It’s the ultimate level of HA. It permits humans to perform beyond their regular capabilities such as flying.
Artificial Blood Cell: Robert Freitas Jr.’s research, while still theoretical, has looked into the possibility of creating artificial blood cells. Studies of mammals that can hold their breath underwater for long durations, such as whales and dolphins inspired this concept. Their blood cells are thought to be better at storing oxygen, which we might be able to replicate.
Synthetic Memory Chip: Hard drives keep their memories far better than humans do. They can also access that memory more quickly and precisely. This notion inspired Theodore Berger, a neurologist, to investigate synthetic memory chips that might be implanted in the human brain. While the technology is currently in its early stages, it has the potential to provide people with “perfect” memories that never forget information.
Having said that, where is the actual implementation of HA in the industry? Has the implementation already begun?
Following innovations are the answers to these questions.
1. Third thumb
Dani Clode, a designer and researcher at the Plasticity Lab at University College London, is the creator of The Third Thumb. Her device is a foot-controlled 3D-printed prosthesis.
How does Third thumb work?
Pressure sensors beneath the big toes detect movement and send the data to a watch strap with two motors that control the thumb through Bowden wires, similar to those used in bicycle brakes. The flexible thumb has two degrees of flexibility (each controlled by a big toe). It functions identically to your natural finger.
2. Duoskin Tattoo
DuoSkin is a manufacturing method that allows anybody to manufacture personalised functional devices that may be worn directly on the skin. It shows three forms of on-skin interfaces- touch sensing, output display, and wireless communication. DuoSkin’s on-skin devices are inspired by the aesthetics of metallic jewelry-like temporary tattoos.
Users may utilise DuoSkin devices to operate their mobile devices, show information, and save data on their skin while also making a fashion statement.
3. Airbag Helmet
Wearing a Hovding collar around your neck monitors the movements of your head 200 times a second. This collar inflates into a helmet when it senses a collision. The super protective headgear inflates in 0.1 seconds, making your skull nearly indestructible.
4. Enchroma Glasses
These glasses are made for Colourblind individuals.
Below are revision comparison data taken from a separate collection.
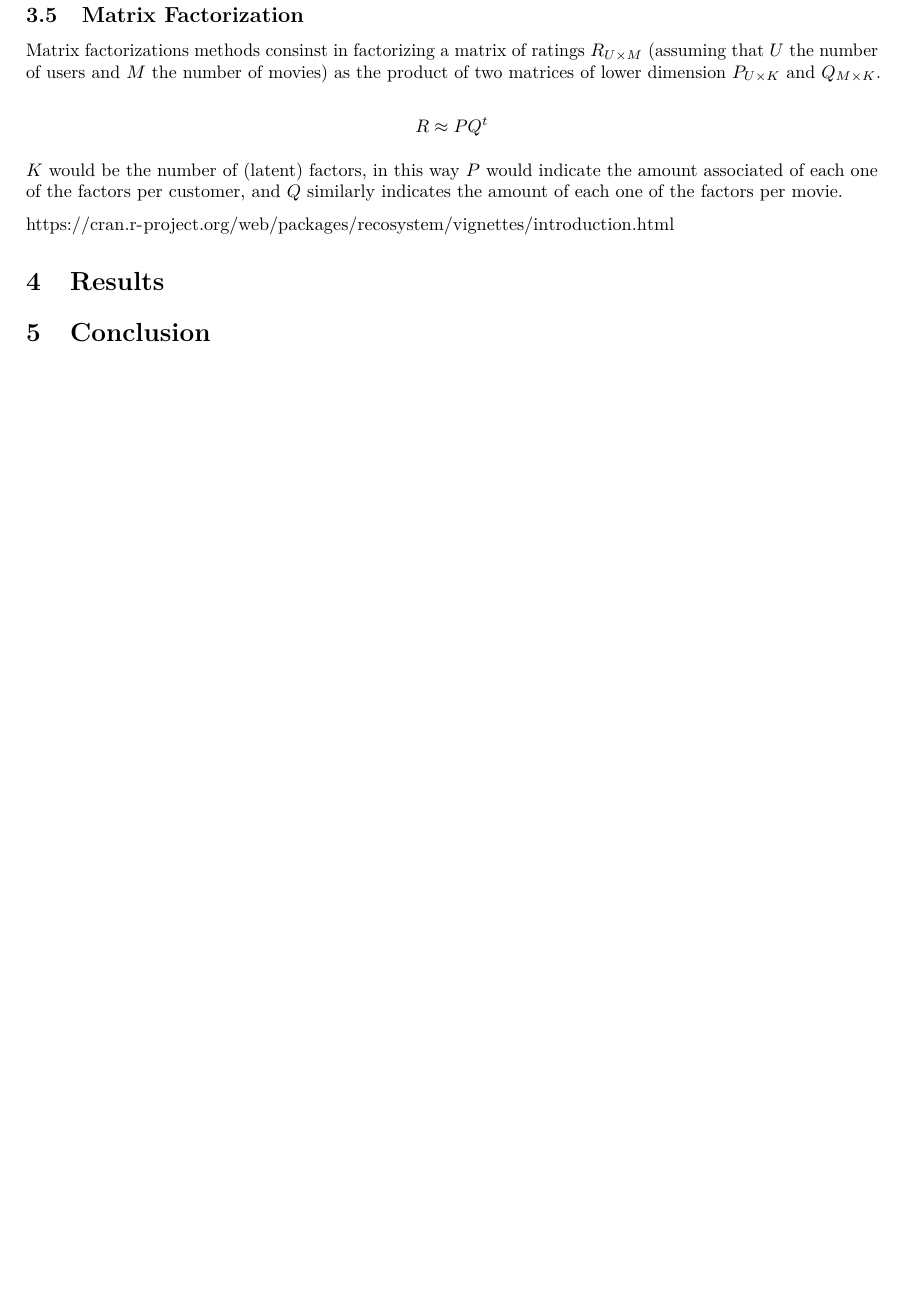
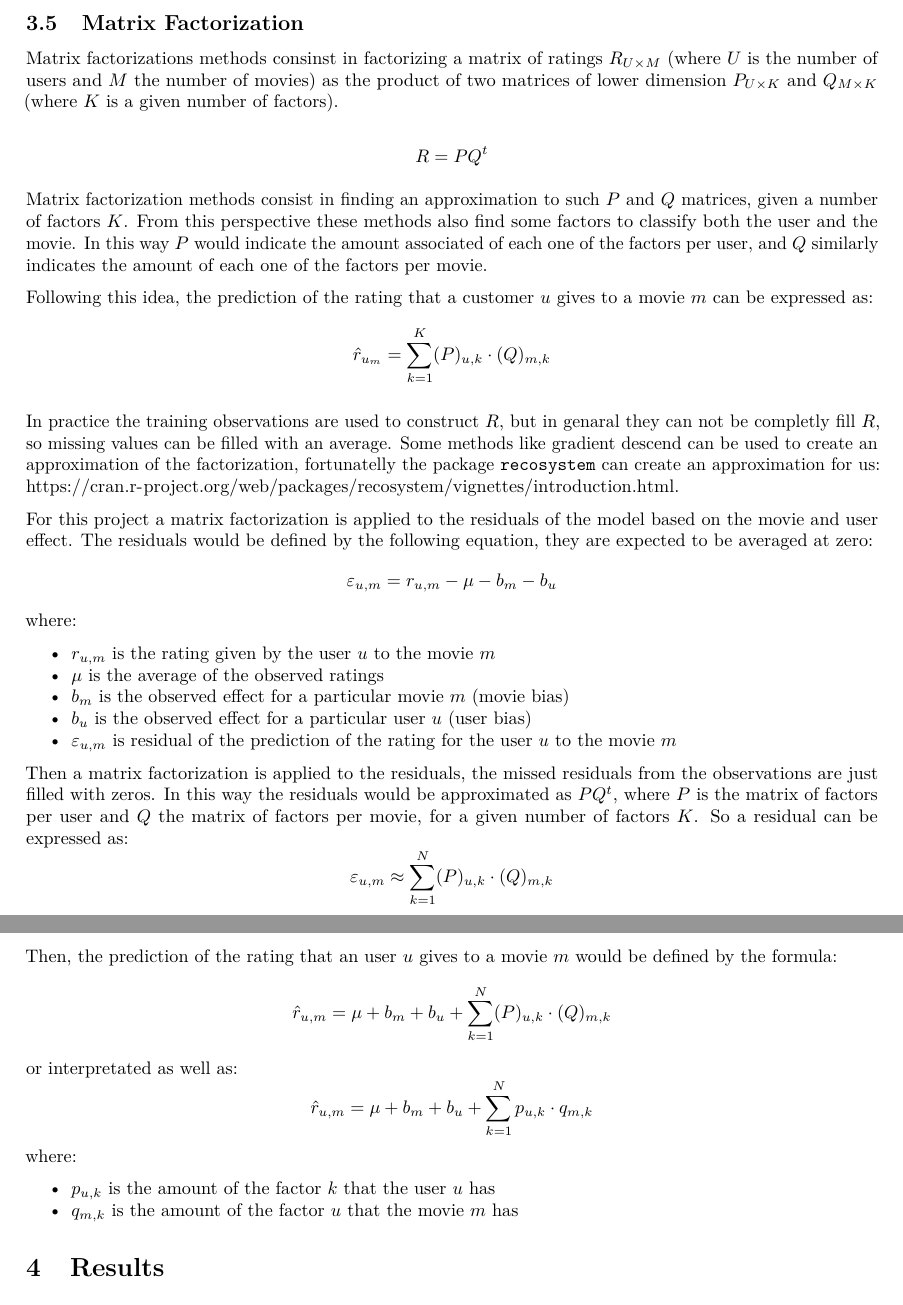
Before and after one commit to egar-garcia/DataScience_Capstone_MovieLens, an R Markdown document (Report.Rmd): part of page 14 of 14 before the commit and two parts of pages 14 and 15 of 15 after it, the two joined at a grey line, cut so that both start at the same text, the shorter picture padded with empty space. Rendered offline with R 4.5, knitr and Pandoc, then LaTeX, with nearby package versions; some code elsewhere in the file could not run offline; common packages that the code uses without loading them are loaded.

Commit message:
Progress on 2019-02-13 21:23

```diff
--- a/Report.Rmd
+++ b/Report.Rmd
@@ -866,22 +891,79 @@ knitr::kable(get_performance_metrics(edx, validation, RFRecModel),
 
 
 Matrix factorizations methods consinst in factorizing a matrix of ratings
-$R_{U \times M}$ (assuming that $U$ the number of users and $M$ the number of movies) as the product of two matrices of lower dimension $P_{U \times K}$ and
-$Q_{M \times K}$.
+$R_{U \times M}$ (where $U$ is the number of users and $M$ the number of movies)
+as the product of two matrices of lower dimension $P_{U \times K}$ and
+$Q_{M \times K}$ (where $K$ is a given number of factors).
 
 $$
-R \approx P Q^t
+R = P Q^t
 $$
 
 
-$K$ would be the number of (latent) factors,
-in this way $P$ would indicate the amount associated of each one of the factors
-per customer, and $Q$ similarly indicates the amount of each one of the factors
+Matrix factorization methods consist in finding an approximation to such $P$ and $Q$
+matrices, given a number of factors $K$. From this perspective these methods also
+find some factors to classify both the user and the movie.
+In this way $P$ would indicate the amount associated of each one of the factors
+per user, and $Q$ similarly indicates the amount of each one of the factors
 per movie.
 
 
+Following this idea, the prediction of the rating that a customer $u$ gives to a movie $m$
+can be expressed as:
+$$
+\hat{r}_{u_m} = \sum_{k=1}^K (P)_{u,k} \cdot (Q)_{m,k}
+$$
 
-<https://cran.r-project.org/web/packages/recosystem/vignettes/introduction.html>
+
+In practice the training observations are used to construct $R$, but in genaral
+they can not be completly fill $R$, so missing values can be filled with an average.
+Some methods like gradient descend can be used to create an approximation of
+the factorization, fortunatelly the package `recosystem` can create an
+approximation for us:
+<https://cran.r-project.org/web/packages/recosystem/vignettes/introduction.html>.
+
+
+For this project a matrix factorization is applied to the residuals of the model based
+on the movie and user effect. The residuals would be defined by the following equation,
+they are expected to be averaged at zero:
+$$
+\varepsilon_{u,m} = r_{u,m} - \mu - b_{m} - b_{u}
+$$
+where:
+
+* $r_{u,m}$ is the rating given by the user $u$ to the movie $m$
+* $\mu$ is the average of the observed ratings
+* $b_{m}$ is the observed effect for a particular movie $m$ (movie bias)
+* $b_{u}$ is the observed effect for a particular user $u$ (user bias)
+* $\varepsilon_{u,m}$ is residual of the prediction of the rating for the
+user $u$ to the movie $m$
+
+
+Then a matrix factorization is applied to the residuals, the missed
+residuals from the observations are just filled with zeros.
+In this way the residuals would be approximated as $P Q^t$, where $P$ is the matrix of
+factors per user and $Q$ the matrix of factors per movie, for a given number of
+factors $K$. So a residual can be expressed as:
+$$
+\varepsilon_{u,m} \approx \sum_{k=1}^N (P)_{u,k} \cdot (Q)_{m,k}
+$$
+
+Then, the prediction of the rating that an user $u$ gives to a movie $m$ would be
+defined by the formula:
+$$
+\hat{r}_{u,m} = \mu + b_{m} + b_{u} + \sum_{k=1}^N (P)_{u,k} \cdot (Q)_{m,k}
+$$
+or interpretated as well as:
+$$
+\hat{r}_{u,m} = \mu + b_{m} + b_{u} + \sum_{k=1}^N p_{u,k} \cdot q_{m,k}
+$$
+where:
+
+* $p_{u,k}$ is the amount of the factor $k$ that the user $u$ has
+* $q_{m,k}$ is the amount of the factor $u$ that the movie $m$ has
+
+
+
 
 
 # Results
```
Also changed, not shown: Script01.R (+27 -9 lines), Report.pdf, Report.Rmd (41 more changed lines).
They can view the entire spectrum of light using these glasses.
EnChroma creates optical lens technology that precisely filters out wavelengths of light at the exact point when colour sensitivity is confused or overlapped too much. Thus, helping to view objects in full colour.
5. ORA-X Headphones
It’s a tablet that can be worn. Android platform is used to run these smart headphones. ORA-X headphones improve and broaden the listening experience by allowing the user to engage with what they’re hearing. You can see new music videos, get notifications about your favourite musicians, and do a lot more.
Other examples include Live Translation Wearables, Exo Glove Poly and Iron Man Suit.
With a huge demand for such high technology-driven gadgets, HA not only assists in the technical development of the world but also provides a hand to the disabled. Its market doesn’t end here.
The Human Augmentation Industry is expected to expand at a CAGR of 23.9 percent from USD 70.9 billion in 2019 to USD 206.9 billion by 2024.
During the forecast period of 2020 to 2026, the Human Augmentation market is expected to grow at a rapid pace.
High technology-driven devices in healthcare & armed forces, the introduction of artificial intelligence in wearable devices, and the rising popularity of wearable augmentation goods are all major drivers for the HA market expansion.